There was the four-point play in Game 5 of the 2011 Eastern Conference Finals at the United Center when Wade’s Heat stormed back late to clinch a trip to The Finals. Very few can forget the heartbreaking, buzzer-beating running triple after a blindside steal from John Salmons in the 2008-09 season, so it’s not that he lacks the ability.

The Charlotte Hornets and Toronto Raptors found that out last spring when he hit 12 in 14 playoff games for the Heat.

“In the playoffs they take things away, right,” Wade said. “In the regular season, you play so many games teams sometimes don’t get a long time to prepare for you, so they may try and take one thing away.”

The logic was followed by a little hubris, earned considering he’s risen to such heights without having to rely on it.

“For me a lot of people have talked about me not shooting threes, but no one has been able to take away what I wanted to do. So why would I do something else?” Wade queried. “But then when you take it away I have the ability to knock it down. I’m not Doug McDermott. I’m not Niko (Mirotic). But I’m comfortable with the shot, and I’m going to shoot it. I know it’s going to be there, so I have a better chance of knocking it down.

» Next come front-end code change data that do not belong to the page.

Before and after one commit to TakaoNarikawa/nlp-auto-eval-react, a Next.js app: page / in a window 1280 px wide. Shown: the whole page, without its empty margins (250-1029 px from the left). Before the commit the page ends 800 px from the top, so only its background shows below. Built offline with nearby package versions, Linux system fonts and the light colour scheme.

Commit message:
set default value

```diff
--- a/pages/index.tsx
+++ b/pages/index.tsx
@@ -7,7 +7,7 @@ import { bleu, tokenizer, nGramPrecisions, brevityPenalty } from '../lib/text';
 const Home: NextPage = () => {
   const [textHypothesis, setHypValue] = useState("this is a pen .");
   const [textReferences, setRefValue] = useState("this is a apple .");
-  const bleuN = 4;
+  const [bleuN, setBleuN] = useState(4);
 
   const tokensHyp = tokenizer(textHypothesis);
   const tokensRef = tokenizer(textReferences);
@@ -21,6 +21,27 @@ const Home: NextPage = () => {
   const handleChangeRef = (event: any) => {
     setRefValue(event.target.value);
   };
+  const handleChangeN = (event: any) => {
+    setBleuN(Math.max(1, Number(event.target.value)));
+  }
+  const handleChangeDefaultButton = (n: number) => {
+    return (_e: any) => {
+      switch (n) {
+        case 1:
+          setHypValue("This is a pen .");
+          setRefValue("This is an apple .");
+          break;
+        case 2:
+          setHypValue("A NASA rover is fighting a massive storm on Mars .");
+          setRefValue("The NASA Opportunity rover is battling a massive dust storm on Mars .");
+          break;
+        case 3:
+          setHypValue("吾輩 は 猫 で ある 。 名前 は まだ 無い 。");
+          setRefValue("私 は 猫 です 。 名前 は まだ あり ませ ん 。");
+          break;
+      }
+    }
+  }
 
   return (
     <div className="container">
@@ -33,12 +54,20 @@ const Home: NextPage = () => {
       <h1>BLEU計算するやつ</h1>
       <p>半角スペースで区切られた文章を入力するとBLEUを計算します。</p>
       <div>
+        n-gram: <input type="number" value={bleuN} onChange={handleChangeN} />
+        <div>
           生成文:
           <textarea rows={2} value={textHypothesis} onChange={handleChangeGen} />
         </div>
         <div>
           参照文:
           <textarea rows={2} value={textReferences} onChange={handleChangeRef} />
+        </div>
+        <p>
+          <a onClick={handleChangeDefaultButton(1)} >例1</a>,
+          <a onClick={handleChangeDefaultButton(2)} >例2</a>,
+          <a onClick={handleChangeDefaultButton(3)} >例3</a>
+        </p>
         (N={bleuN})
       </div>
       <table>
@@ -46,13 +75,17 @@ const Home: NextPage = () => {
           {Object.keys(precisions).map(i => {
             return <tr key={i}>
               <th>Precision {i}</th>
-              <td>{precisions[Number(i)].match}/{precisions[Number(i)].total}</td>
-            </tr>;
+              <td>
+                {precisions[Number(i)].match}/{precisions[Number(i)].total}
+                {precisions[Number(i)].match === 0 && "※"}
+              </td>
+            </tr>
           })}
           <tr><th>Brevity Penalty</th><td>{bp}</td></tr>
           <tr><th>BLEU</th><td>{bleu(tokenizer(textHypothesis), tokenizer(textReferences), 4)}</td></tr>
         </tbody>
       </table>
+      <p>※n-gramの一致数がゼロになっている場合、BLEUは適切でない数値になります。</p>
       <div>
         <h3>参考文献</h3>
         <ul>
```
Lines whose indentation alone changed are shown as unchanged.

Coach has been on me about it.”

Wade will have to take the shot to keep defenses from sagging too far down on Jimmy Butler drives, and the hope is Butler goes back to shooting 38 percent from the long line as he did in 2014-15 as opposed to the 31 percent he shot last season.

For things to work in a potentially awkward situation, Wade has to be willing to step a little outside himself and seems prepared to.

“Normally I had to be the guy that would put it on the floor, but more so than that just pick my spots,” Wade said. “Understand when to be aggressive, but I’m a play-maker as well. I’m always looking to make plays for my guys.’’

Wade understands Fred Hoiberg’s offense is more equal opportunity than isolation-based but knows the instances will come when he must be the primary scorer — particularly late when he’s one of the league’s premier fourth-quarter scorers.

“Last year I averaged 19, the other 21.5. I can score, that's fine with me,” Wade said. “I'm willing to do whatever it takes. Scoring is one of those things that comes natural. It just depends on how high field-goal percentage I shoot. I'm not concerned about that. If coach wants me to score, then thank you.”